Australian businesses have moderated their expectations for the December quarter, after confidence peaked in the middle of the year.
The latest Business Expectations Survey from Dun & Bradstreet shows that businesses are less optimistic about sales and employment.
Within the headline results, there were also notable divergences in the outlook across different states and industries.
“Overall business expectations were flat into the December quarter confirming a lower level of optimism than had been evident in the June quarter, a time when expectations were at a cyclical high,” said Dun & Bradstreet economic adviser Stephen Koukoulas.
This chart shows the moderation in the survey’s headline Business Expectations Index, which has ticked slightly lower from the same time last year.
“There has been a moderate decline in expectations for sales, employment and selling price. While the declines have been moderate, the change in trend suggests a mix of slower growth in activity and employment growth and ongoing low inflation right through to the end of 2017,” Koukoulas said.

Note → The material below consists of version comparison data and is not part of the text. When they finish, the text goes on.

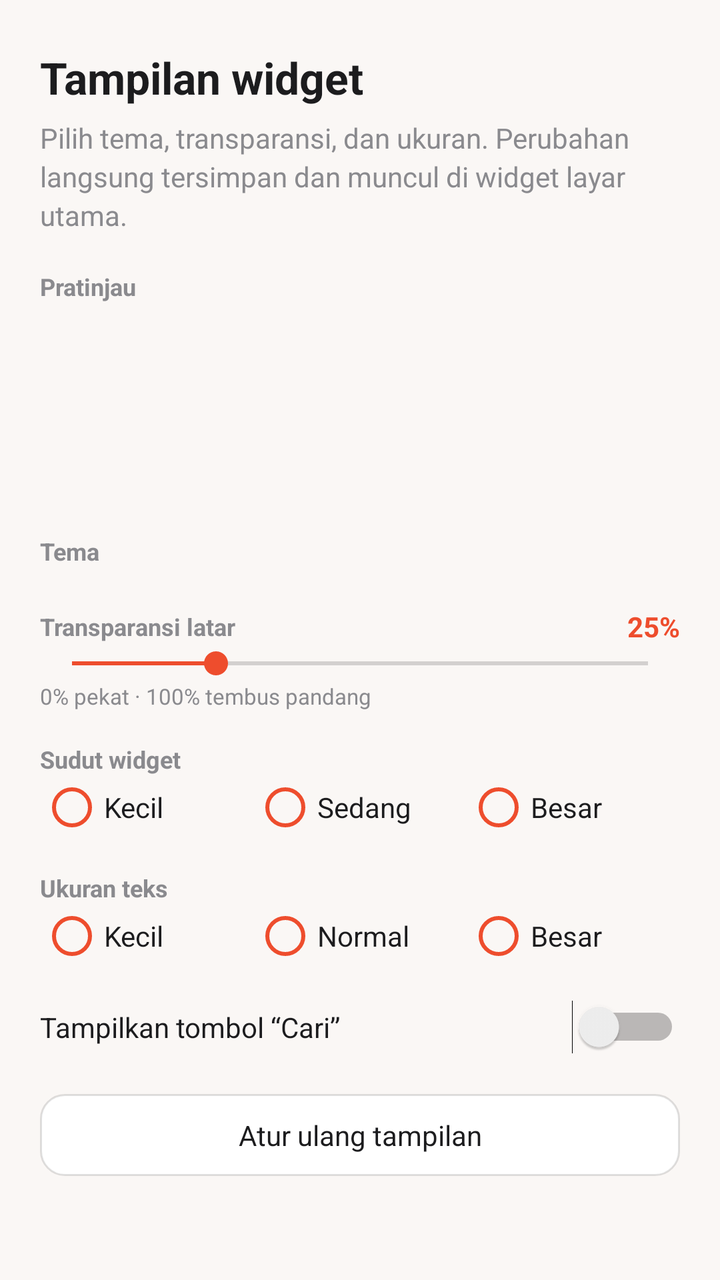
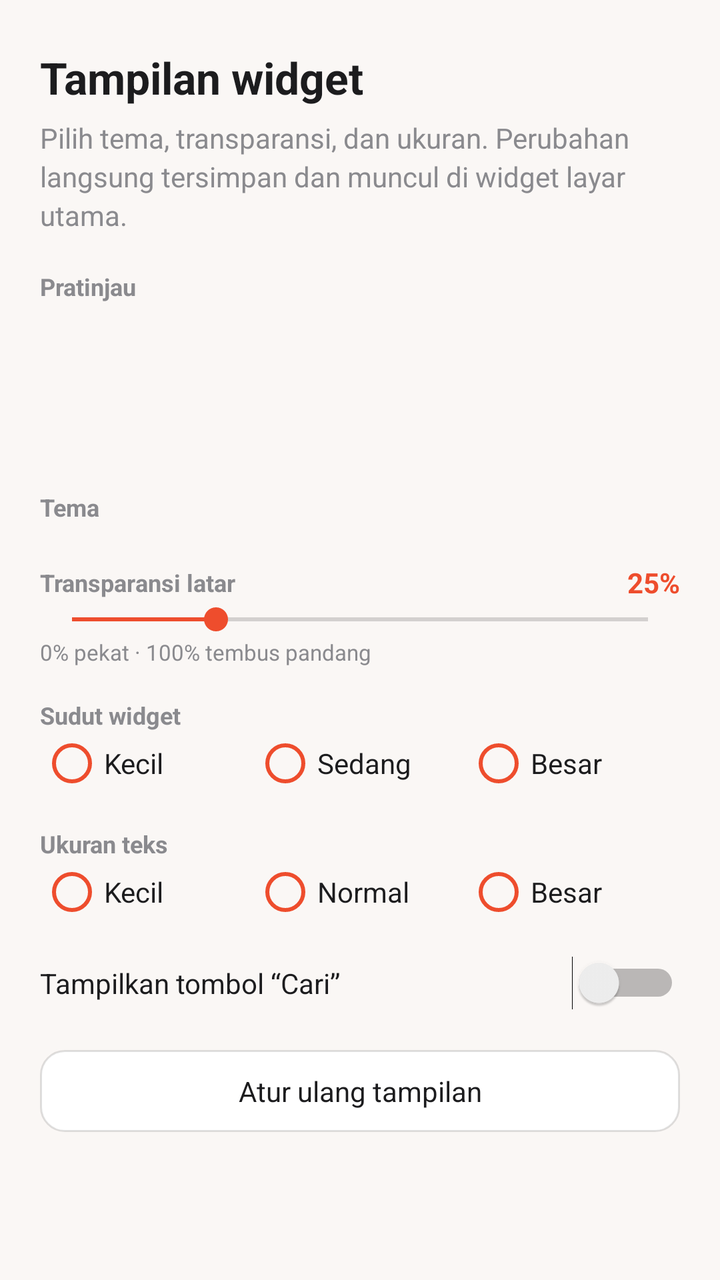

Compare the two renders of this Android layout. The source of the first and the diff that turns it into the second are given below.
<!-- AndroidManifest.xml: application theme Theme.CariCepat -->
<!-- res/layout/activity_widget_style.xml -->
<?xml version="1.0" encoding="utf-8"?>
<ScrollView xmlns:android="http://schemas.android.com/apk/res/android"
    android:layout_width="match_parent"
    android:layout_height="match_parent"
    android:background="@color/bg"
    android:fillViewport="true"
    android:fitsSystemWindows="true">

    <LinearLayout
        android:layout_width="match_parent"
        android:layout_height="wrap_content"
        android:orientation="vertical"
        android:paddingStart="20dp"
        android:paddingTop="24dp"
        android:paddingEnd="20dp"
        android:paddingBottom="28dp">

        <TextView
            android:layout_width="match_parent"
            android:layout_height="wrap_content"
            android:text="@string/widget_style_title"
            android:textColor="@color/text_primary"
            android:textSize="22sp"
            android:textStyle="bold" />

        <TextView
            style="@style/CardBody"
            android:layout_width="match_parent"
            android:layout_height="wrap_content"
            android:layout_marginTop="6dp"
            android:text="@string/widget_style_desc" />

        <TextView
            android:layout_width="match_parent"
            android:layout_height="wrap_content"
            android:layout_marginTop="18dp"
            android:text="@string/widget_style_preview"
            android:textColor="@color/text_muted"
            android:textSize="12sp"
            android:textStyle="bold" />

        <FrameLayout
            android:id="@+id/previewBox"
            android:layout_width="match_parent"
            android:layout_height="88dp"
            android:layout_marginTop="8dp" />

        <TextView
            android:layout_width="match_parent"
            android:layout_height="wrap_content"
            android:layout_marginTop="20dp"
            android:text="@string/theme_label"
            android:textColor="@color/text_muted"
            android:textSize="12sp"
            android:textStyle="bold" />

        <LinearLayout
            android:id="@+id/themePreviewList"
            android:layout_width="match_parent"
            android:layout_height="wrap_content"
            android:layout_marginTop="4dp"
            android:orientation="vertical" />

        <LinearLayout
            android:layout_width="match_parent"
            android:layout_height="wrap_content"
            android:layout_marginTop="16dp"
            android:gravity="center_vertical"
            android:orientation="horizontal">

            <TextView
                android:layout_width="0dp"
                android:layout_height="wrap_content"
                android:layout_weight="1"
                android:text="@string/transparency_label"
                android:textColor="@color/text_muted"
                android:textSize="12sp"
                android:textStyle="bold" />

            <TextView
                android:id="@+id/transparencyValue"
                android:layout_width="wrap_content"
                android:layout_height="wrap_content"
                android:text="@string/transparency_default"
                android:textColor="@color/brand"
                android:textSize="14sp"
                android:textStyle="bold" />
        </LinearLayout>

        <SeekBar
            android:id="@+id/transparencySeek"
            android:layout_width="match_parent"
            android:layout_height="wrap_content"
            android:max="100"
            android:progress="25"
            android:progressTint="@color/brand"
            android:thumbTint="@color/brand" />

        <TextView
            android:layout_width="match_parent"
            android:layout_height="wrap_content"
            android:text="@string/transparency_hint"
            android:textColor="@color/text_muted"
            android:textSize="11sp" />

        <TextView
            android:layout_width="match_parent"
            android:layout_height="wrap_content"
            android:layout_marginTop="16dp"
            android:text="@string/corner_label"
            android:textColor="@color/text_muted"
            android:textSize="12sp"
            android:textStyle="bold" />

        <RadioGroup
            android:id="@+id/cornerGroup"
            android:layout_width="match_parent"
            android:layout_height="wrap_content"
            android:orientation="horizontal">

            <RadioButton
                android:id="@+id/cornerSmall"
                android:layout_width="0dp"
                android:layout_height="wrap_content"
                android:layout_weight="1"
                android:buttonTint="@color/brand"
                android:text="@string/corner_small"
                android:textColor="@color/text_primary"
                android:textSize="14sp" />

            <RadioButton
                android:id="@+id/cornerMedium"
                android:layout_width="0dp"
                android:layout_height="wrap_content"
                android:layout_weight="1"
                android:buttonTint="@color/brand"
                android:text="@string/corner_medium"
                android:textColor="@color/text_primary"
                android:textSize="14sp" />

            <RadioButton
                android:id="@+id/cornerLarge"
                android:layout_width="0dp"
                android:layout_height="wrap_content"
                android:layout_weight="1"
                android:buttonTint="@color/brand"
                android:text="@string/corner_large"
                android:textColor="@color/text_primary"
                android:textSize="14sp" />
        </RadioGroup>

        <TextView
            android:layout_width="match_parent"
            android:layout_height="wrap_content"
            android:layout_marginTop="16dp"
            android:text="@string/text_size_label"
            android:textColor="@color/text_muted"
            android:textSize="12sp"
            android:textStyle="bold" />

        <RadioGroup
            android:id="@+id/textSizeGroup"
            android:layout_width="match_parent"
            android:layout_height="wrap_content"
            android:orientation="horizontal">

            <RadioButton
                android:id="@+id/sizeSmall"
                android:layout_width="0dp"
                android:layout_height="wrap_content"
                android:layout_weight="1"
                android:buttonTint="@color/brand"
                android:text="@string/size_small"
                android:textColor="@color/text_primary"
                android:textSize="14sp" />

            <RadioButton
                android:id="@+id/sizeNormal"
                android:layout_width="0dp"
                android:layout_height="wrap_content"
                android:layout_weight="1"
                android:buttonTint="@color/brand"
                android:text="@string/size_normal"
                android:textColor="@color/text_primary"
                android:textSize="14sp" />

            <RadioButton
                android:id="@+id/sizeLarge"
                android:layout_width="0dp"
                android:layout_height="wrap_content"
                android:layout_weight="1"
                android:buttonTint="@color/brand"
                android:text="@string/size_large"
                android:textColor="@color/text_primary"
                android:textSize="14sp" />
        </RadioGroup>

        <Switch
            android:id="@+id/ctaSwitch"
            android:layout_width="match_parent"
            android:layout_height="wrap_content"
            android:layout_marginTop="16dp"
            android:text="@string/show_cta"
            android:textColor="@color/text_primary"
            android:textSize="14sp" />

        <Button
            android:id="@+id/btnResetStyle"
            style="@style/GhostButton"
            android:layout_width="match_parent"
            android:layout_height="wrap_content"
            android:layout_marginTop="20dp"
            android:text="@string/widget_style_reset" />

    </LinearLayout>
</ScrollView>
<!-- resources referenced by this layout -->
<resources>
  <color name="bg">#FAF7F5</color>
  <color name="brand">#EE4D2D</color>
  <color name="text_muted">#8A8A8E</color>
  <color name="text_primary">#1C1C1E</color>
  <string name="corner_label">Sudut widget</string>
  <string name="corner_large">Besar</string>
  <string name="corner_medium">Sedang</string>
  <string name="corner_small">Kecil</string>
  <string name="show_cta">Tampilkan tombol “Cari”</string>
  <string name="size_large">Besar</string>
  <string name="size_normal">Normal</string>
  <string name="size_small">Kecil</string>
  <string name="text_size_label">Ukuran teks</string>
  <string name="theme_label">Tema</string>
  <string name="transparency_default">25%</string>
  <string name="transparency_hint" formatted="false">0% pekat · 100% tembus pandang</string>
  <string name="transparency_label">Transparansi latar</string>
  <string name="widget_style_desc">Pilih tema, transparansi, dan ukuran. Perubahan langsung tersimpan dan muncul di widget layar utama.</string>
  <string name="widget_style_preview">Pratinjau</string>
  <string name="widget_style_reset">Atur ulang tampilan</string>
  <string name="widget_style_title">Tampilan widget</string>
  <style name="CardBody">
          <item name="android:textSize">14sp</item>
          <item name="android:textColor">@color/text_muted</item>
          <item name="android:lineSpacingExtra">3dp</item>
      </style>
  <style name="GhostButton" parent="@android:style/Widget.Material.Button">
          <item name="android:background">@drawable/bg_button_ghost</item>
          <item name="android:textColor">@color/text_primary</item>
          <item name="android:textSize">14sp</item>
          <item name="android:textAllCaps">false</item>
          <item name="android:paddingTop">11dp</item>
          <item name="android:paddingBottom">11dp</item>
          <item name="android:stateListAnimator">@null</item>
          <item name="android:minHeight">0dp</item>
      </style>
  <style name="Theme.CariCepat" parent="@android:style/Theme.Material.Light.NoActionBar">
          <item name="android:colorAccent">@color/brand</item>
          <item name="android:colorPrimary">@color/brand</item>
          <item name="android:colorPrimaryDark">@color/brand_pressed</item>
          <item name="android:windowBackground">@color/bg</item>
          <item name="android:statusBarColor">@color/bg</item>
          <item name="android:navigationBarColor">@color/bg</item>
          <item name="android:windowLightStatusBar">true</item>
          <item name="android:fontFamily">sans-serif</item>
      </style>
  <!-- drawable bg_button_ghost (drawable) -->
  <?xml version="1.0" encoding="utf-8"?>
  <ripple xmlns:android="http://schemas.android.com/apk/res/android"
      android:color="#14000000">
      <item>
          <shape android:shape="rectangle">
              <solid android:color="@color/white" />
              <corners android:radius="12dp" />
              <stroke android:width="1dp" android:color="#1F000000" />
          </shape>
      </item>
  </ripple>
  <color name="brand_pressed">#D93F20</color>
  <color name="white">#FFFFFF</color>
</resources>

<!-- the commit's change to res/layout/activity_widget_style.xml (unified diff, before → after) -->
@@ -42,7 +42,7 @@
         <FrameLayout
             android:id="@+id/previewBox"
             android:layout_width="match_parent"
-            android:layout_height="88dp"
+            android:layout_height="66dp"
             android:layout_marginTop="8dp" />
 
         <TextView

The survey is slightly at odds the most recent NAB business survey, which had its strongest reading since 2008 in July.
Despite a decline in sales and employment expectations in the Dun & Bradstreet report, the survey showed that profit expectations still edged higher for Q4 2017.
In addition, the companies surveyed indicated that they may be getting ready to spend. Compared to the same time last year, an additional 19.1% of respondents said they planned to increase capital spending in the December quarter.
That ties in with the forward guidance from ASX200 companies in the most recent reporting season, with forecasts for more capex in the year ahead.
Looking across industries, the businesses categorised as finance, insurance & real estate were once again the strongest performer.
That contrasted against the retail sector, which hit a three-year low.
Although recent retail sales data has consistently beaten expectations, the retailers surveyed were more pessimistic on sales, employment and profits.
“The strength in business expectations in the Finance, Insurance and Real Estate sector has benefited from the housing boom of the last few years,” Koukoulas said.
“This is not only in terms of general price increases, but also investor activity, new construction and the relatively high turnover rate in the sector.”
There were also stark differences in the outlook across the states.
The ACT had the highest ranking for both business expectations and actual results, while businesses in SA were the least optimistic.
“When asked whether they were more or less optimistic about business growth in 2017 compared to 2016, South Australian companies had the lowest across the country,” the report said.
“By comparison, New South Wales had the highest net score, with 75.2 percent of companies feeling more optimistic about growth 2017 than 2016.”